Collection entries
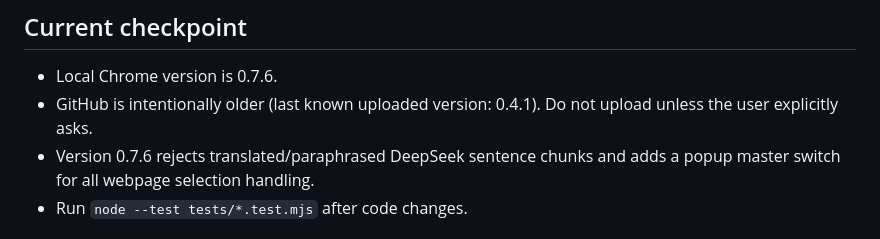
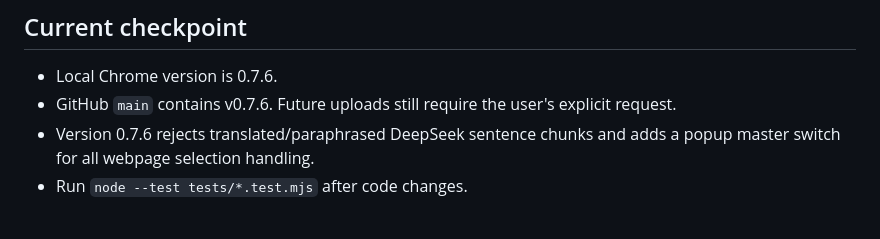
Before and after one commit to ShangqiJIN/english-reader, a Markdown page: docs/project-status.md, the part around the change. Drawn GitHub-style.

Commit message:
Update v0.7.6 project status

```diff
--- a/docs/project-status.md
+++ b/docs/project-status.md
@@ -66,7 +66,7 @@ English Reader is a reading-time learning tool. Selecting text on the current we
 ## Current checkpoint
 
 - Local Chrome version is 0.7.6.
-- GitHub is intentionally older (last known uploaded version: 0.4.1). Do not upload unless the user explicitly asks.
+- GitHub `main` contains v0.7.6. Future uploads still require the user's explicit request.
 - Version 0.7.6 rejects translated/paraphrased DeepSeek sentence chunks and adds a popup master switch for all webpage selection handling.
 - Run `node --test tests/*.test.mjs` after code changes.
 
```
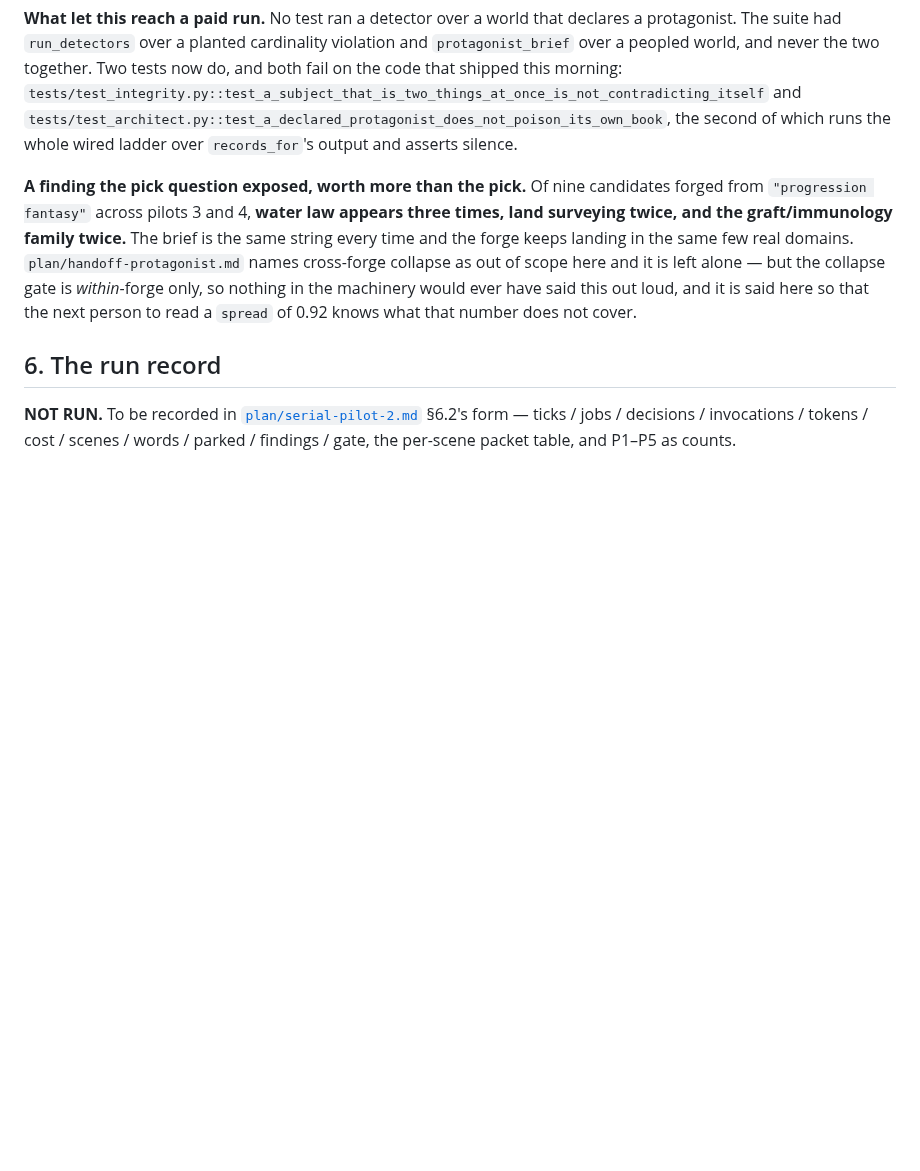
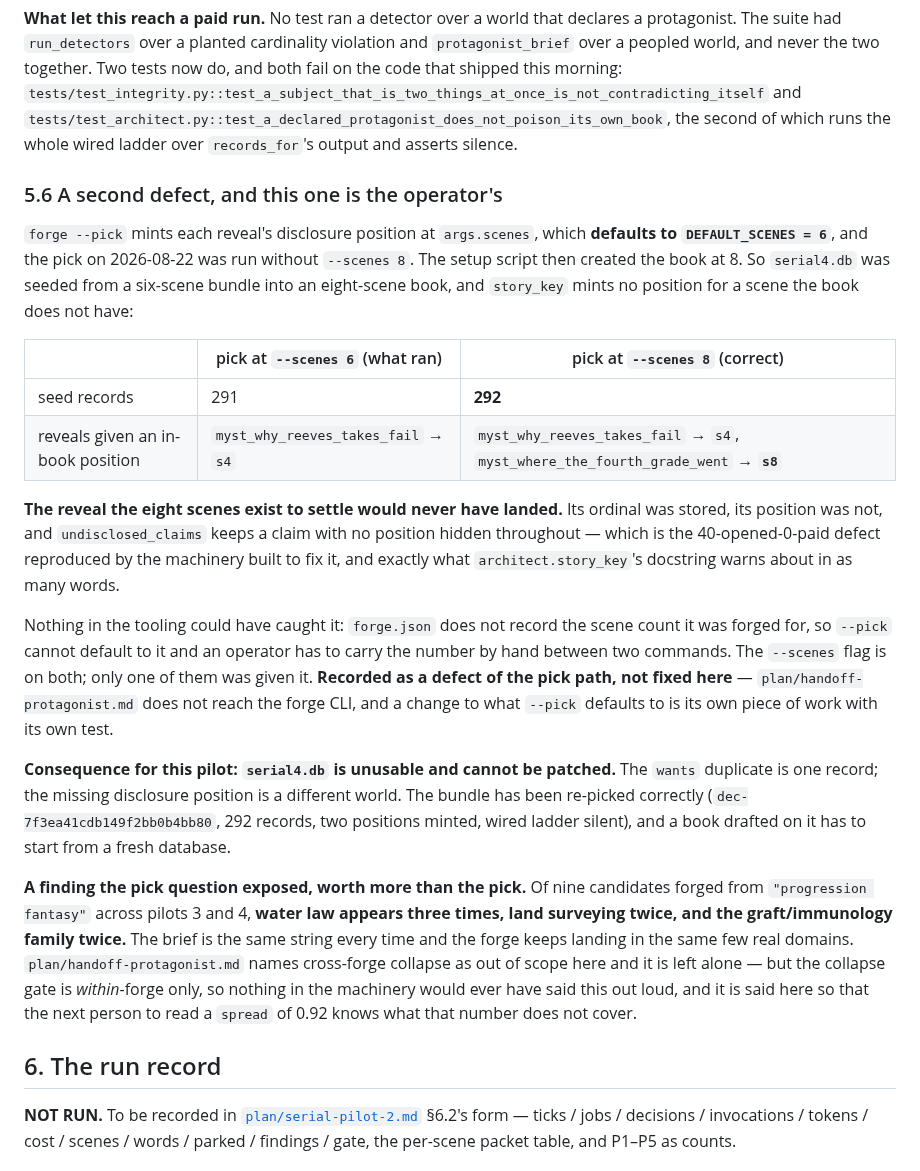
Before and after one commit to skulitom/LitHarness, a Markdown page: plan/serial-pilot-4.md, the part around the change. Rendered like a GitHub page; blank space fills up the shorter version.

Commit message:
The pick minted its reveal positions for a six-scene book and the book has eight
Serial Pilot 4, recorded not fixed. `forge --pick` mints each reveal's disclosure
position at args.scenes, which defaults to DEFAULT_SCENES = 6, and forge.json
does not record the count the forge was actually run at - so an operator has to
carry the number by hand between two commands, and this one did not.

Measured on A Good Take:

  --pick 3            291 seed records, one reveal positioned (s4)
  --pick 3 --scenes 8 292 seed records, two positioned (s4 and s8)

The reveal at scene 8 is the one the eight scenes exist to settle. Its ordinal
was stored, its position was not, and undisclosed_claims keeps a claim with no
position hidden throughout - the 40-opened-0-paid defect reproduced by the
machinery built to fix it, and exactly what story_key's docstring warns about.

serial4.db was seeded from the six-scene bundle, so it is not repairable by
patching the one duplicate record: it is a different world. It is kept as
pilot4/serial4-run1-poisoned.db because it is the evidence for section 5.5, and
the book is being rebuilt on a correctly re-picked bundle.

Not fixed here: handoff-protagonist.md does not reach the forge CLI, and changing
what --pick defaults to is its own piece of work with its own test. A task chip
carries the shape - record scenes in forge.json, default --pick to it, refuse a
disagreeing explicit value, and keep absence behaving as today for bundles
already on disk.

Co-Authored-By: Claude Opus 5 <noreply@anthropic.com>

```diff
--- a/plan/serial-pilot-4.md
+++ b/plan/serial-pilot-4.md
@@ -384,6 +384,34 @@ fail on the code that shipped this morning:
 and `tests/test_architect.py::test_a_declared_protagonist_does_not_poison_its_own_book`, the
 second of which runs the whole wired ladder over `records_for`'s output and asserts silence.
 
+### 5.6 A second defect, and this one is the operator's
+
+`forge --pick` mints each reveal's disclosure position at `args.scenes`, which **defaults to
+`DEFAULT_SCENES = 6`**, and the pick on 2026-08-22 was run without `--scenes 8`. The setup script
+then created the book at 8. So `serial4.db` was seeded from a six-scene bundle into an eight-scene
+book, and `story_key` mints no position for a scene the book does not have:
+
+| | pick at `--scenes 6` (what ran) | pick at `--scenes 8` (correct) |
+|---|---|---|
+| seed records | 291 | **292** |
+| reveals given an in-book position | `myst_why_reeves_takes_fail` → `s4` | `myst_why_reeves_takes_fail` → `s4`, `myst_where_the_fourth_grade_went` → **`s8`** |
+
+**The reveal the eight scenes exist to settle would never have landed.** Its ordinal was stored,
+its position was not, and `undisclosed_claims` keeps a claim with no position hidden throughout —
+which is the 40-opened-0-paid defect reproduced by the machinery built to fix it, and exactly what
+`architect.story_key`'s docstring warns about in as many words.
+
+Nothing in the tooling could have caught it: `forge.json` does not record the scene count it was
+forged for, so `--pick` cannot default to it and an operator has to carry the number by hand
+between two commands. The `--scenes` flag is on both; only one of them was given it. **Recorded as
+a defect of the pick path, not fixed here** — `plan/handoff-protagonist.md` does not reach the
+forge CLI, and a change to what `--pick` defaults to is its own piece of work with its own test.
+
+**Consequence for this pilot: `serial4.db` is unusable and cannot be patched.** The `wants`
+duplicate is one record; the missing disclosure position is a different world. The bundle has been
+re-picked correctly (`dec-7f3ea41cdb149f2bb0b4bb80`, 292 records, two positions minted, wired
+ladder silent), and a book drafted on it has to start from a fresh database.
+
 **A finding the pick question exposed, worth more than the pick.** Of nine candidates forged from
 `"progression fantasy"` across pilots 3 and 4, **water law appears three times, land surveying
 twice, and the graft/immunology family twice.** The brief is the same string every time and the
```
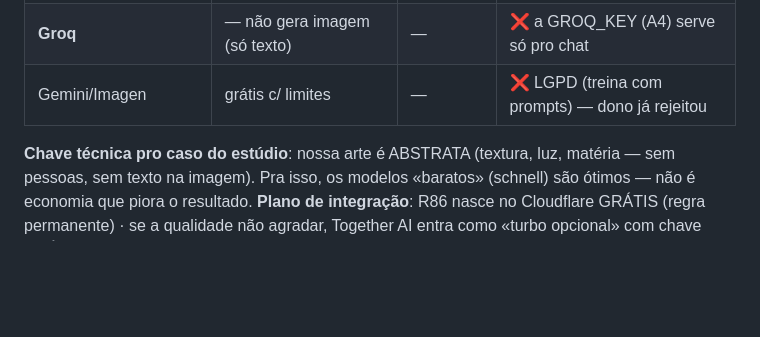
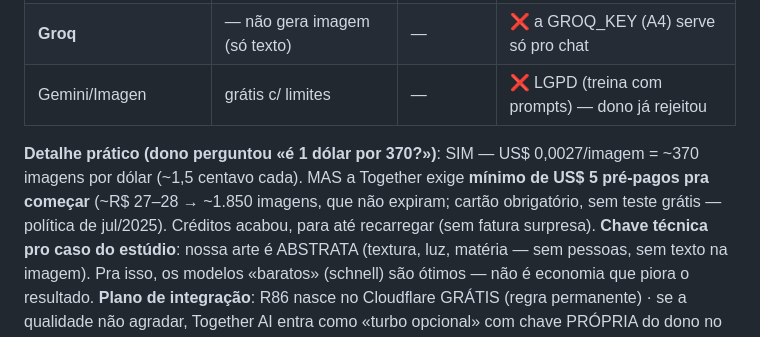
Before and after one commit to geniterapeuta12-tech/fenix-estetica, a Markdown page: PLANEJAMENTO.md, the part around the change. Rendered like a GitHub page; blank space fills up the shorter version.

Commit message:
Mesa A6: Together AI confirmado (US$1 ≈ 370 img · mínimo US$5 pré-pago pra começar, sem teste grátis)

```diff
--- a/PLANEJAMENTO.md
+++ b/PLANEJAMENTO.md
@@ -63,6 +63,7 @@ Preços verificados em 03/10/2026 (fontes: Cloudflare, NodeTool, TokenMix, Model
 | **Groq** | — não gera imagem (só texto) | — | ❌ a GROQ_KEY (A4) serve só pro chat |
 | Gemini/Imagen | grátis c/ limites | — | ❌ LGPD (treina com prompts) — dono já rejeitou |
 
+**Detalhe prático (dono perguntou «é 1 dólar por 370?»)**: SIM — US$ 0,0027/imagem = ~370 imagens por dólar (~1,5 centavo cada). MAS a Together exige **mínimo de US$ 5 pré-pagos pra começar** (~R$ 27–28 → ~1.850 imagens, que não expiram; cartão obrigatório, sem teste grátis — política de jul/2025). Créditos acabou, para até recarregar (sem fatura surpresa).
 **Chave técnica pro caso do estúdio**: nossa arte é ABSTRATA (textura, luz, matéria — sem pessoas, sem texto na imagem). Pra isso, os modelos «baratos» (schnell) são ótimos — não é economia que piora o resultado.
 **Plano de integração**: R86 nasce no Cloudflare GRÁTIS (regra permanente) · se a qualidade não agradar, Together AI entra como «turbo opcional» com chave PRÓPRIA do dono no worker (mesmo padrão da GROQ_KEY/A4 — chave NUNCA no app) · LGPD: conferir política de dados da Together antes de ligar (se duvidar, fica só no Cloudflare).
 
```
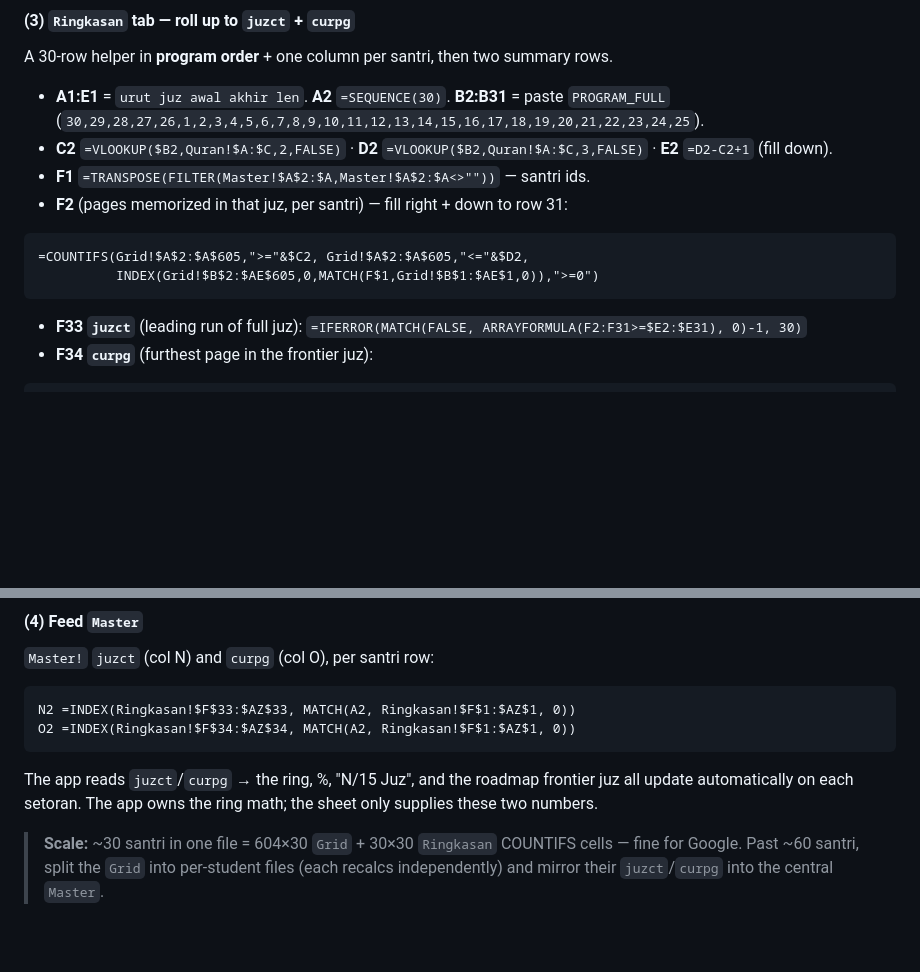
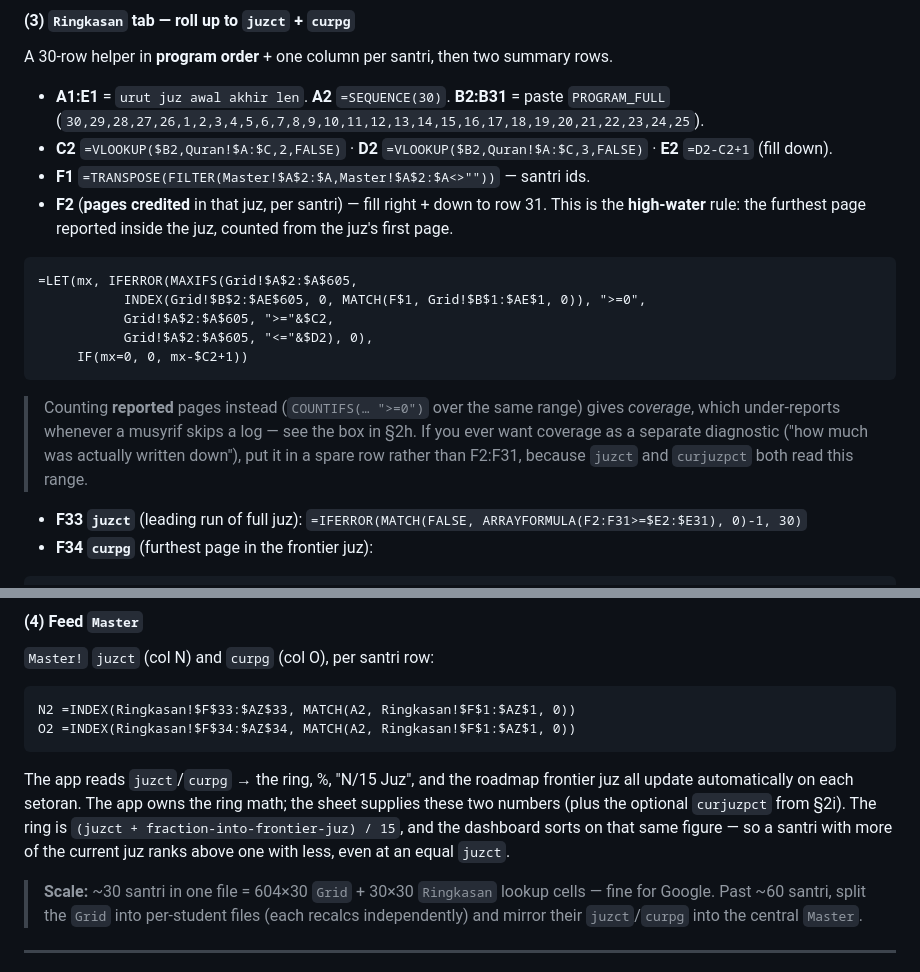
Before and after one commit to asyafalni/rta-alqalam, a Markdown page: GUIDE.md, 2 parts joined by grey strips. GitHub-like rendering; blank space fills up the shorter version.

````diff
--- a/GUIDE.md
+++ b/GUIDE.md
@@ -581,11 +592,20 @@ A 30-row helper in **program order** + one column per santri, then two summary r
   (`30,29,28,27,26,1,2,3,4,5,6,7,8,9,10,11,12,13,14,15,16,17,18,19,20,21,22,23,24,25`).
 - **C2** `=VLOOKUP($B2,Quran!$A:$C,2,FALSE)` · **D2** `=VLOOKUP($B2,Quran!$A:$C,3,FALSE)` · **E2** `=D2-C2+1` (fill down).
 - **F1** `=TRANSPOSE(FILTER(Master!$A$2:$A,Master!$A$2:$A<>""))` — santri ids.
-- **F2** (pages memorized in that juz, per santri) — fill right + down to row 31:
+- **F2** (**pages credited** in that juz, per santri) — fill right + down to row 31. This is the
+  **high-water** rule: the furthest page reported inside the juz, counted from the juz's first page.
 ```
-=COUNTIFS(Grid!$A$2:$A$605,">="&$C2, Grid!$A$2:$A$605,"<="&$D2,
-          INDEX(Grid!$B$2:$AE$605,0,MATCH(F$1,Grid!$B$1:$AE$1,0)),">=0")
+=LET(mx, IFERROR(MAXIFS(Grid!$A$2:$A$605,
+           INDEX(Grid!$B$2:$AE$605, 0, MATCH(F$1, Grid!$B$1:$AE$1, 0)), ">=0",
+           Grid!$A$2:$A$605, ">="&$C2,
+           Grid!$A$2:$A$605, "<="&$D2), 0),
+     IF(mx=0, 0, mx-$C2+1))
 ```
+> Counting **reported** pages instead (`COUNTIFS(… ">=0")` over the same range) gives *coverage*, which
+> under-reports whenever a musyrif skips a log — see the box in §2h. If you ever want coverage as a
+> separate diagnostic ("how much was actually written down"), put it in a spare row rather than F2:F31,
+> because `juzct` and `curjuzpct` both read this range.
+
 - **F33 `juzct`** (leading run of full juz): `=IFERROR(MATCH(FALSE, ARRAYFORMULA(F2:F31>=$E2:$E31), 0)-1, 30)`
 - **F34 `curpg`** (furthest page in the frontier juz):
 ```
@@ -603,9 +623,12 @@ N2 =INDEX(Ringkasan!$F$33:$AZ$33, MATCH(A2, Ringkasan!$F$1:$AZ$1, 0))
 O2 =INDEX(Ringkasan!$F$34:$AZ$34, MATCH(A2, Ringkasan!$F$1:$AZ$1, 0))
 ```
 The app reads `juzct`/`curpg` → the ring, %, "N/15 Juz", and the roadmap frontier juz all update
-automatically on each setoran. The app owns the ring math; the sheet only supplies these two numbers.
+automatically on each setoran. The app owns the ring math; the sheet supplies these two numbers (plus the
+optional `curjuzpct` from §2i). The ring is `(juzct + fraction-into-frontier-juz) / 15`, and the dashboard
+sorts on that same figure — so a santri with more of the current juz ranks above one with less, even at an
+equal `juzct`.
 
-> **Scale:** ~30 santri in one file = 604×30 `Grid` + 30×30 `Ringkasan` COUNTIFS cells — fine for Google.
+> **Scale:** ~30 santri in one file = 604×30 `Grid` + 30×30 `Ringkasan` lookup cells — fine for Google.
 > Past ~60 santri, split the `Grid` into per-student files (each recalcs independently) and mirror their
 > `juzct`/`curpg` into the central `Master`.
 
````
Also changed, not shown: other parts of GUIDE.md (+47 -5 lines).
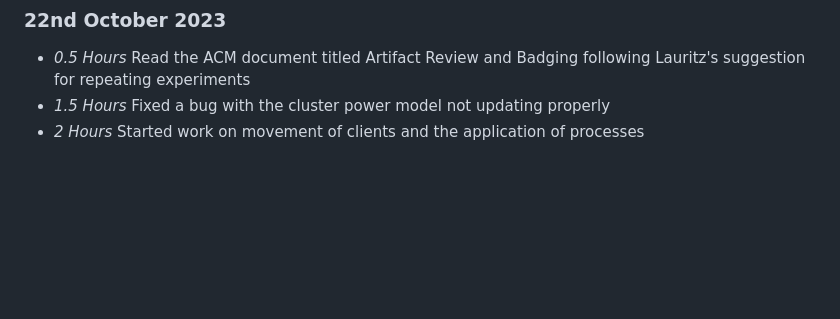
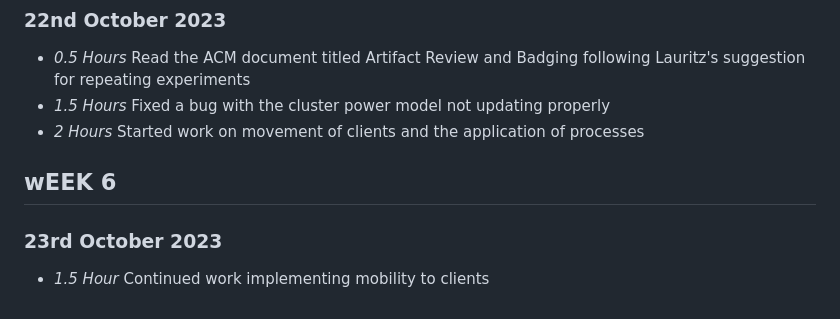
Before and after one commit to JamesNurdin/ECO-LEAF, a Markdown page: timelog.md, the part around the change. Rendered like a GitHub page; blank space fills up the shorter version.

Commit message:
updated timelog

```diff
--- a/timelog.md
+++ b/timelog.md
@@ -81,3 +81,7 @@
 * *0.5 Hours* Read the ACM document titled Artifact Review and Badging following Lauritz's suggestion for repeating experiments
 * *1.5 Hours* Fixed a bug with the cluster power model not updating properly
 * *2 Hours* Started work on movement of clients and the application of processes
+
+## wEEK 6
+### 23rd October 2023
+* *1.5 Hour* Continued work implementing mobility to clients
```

(BRIEF) Before answering, find the line with "what --pick defaults" in the records above; then reproduce exactly each line from the first through that line, leaving out pictures.

(SOLUTION BELOW)
Before and after one commit to ShangqiJIN/english-reader, a Markdown page: docs/project-status.md, the part around the change. Drawn GitHub-style.

Commit message:
Update v0.7.6 project status

```diff
--- a/docs/project-status.md
+++ b/docs/project-status.md
@@ -66,7 +66,7 @@ English Reader is a reading-time learning tool. Selecting text on the current we
 ## Current checkpoint
 
 - Local Chrome version is 0.7.6.
-- GitHub is intentionally older (last known uploaded version: 0.4.1). Do not upload unless the user explicitly asks.
+- GitHub `main` contains v0.7.6. Future uploads still require the user's explicit request.
 - Version 0.7.6 rejects translated/paraphrased DeepSeek sentence chunks and adds a popup master switch for all webpage selection handling.
 - Run `node --test tests/*.test.mjs` after code changes.
 
```
Before and after one commit to skulitom/LitHarness, a Markdown page: plan/serial-pilot-4.md, the part around the change. Rendered like a GitHub page; blank space fills up the shorter version.

Commit message:
The pick minted its reveal positions for a six-scene book and the book has eight
Serial Pilot 4, recorded not fixed. `forge --pick` mints each reveal's disclosure
position at args.scenes, which defaults to DEFAULT_SCENES = 6, and forge.json
does not record the count the forge was actually run at - so an operator has to
carry the number by hand between two commands, and this one did not.

Measured on A Good Take:

  --pick 3            291 seed records, one reveal positioned (s4)
  --pick 3 --scenes 8 292 seed records, two positioned (s4 and s8)

The reveal at scene 8 is the one the eight scenes exist to settle. Its ordinal
was stored, its position was not, and undisclosed_claims keeps a claim with no
position hidden throughout - the 40-opened-0-paid defect reproduced by the
machinery built to fix it, and exactly what story_key's docstring warns about.

serial4.db was seeded from the six-scene bundle, so it is not repairable by
patching the one duplicate record: it is a different world. It is kept as
pilot4/serial4-run1-poisoned.db because it is the evidence for section 5.5, and
the book is being rebuilt on a correctly re-picked bundle.

Not fixed here: handoff-protagonist.md does not reach the forge CLI, and changing
what --pick defaults to is its own piece of work with its own test. A task chip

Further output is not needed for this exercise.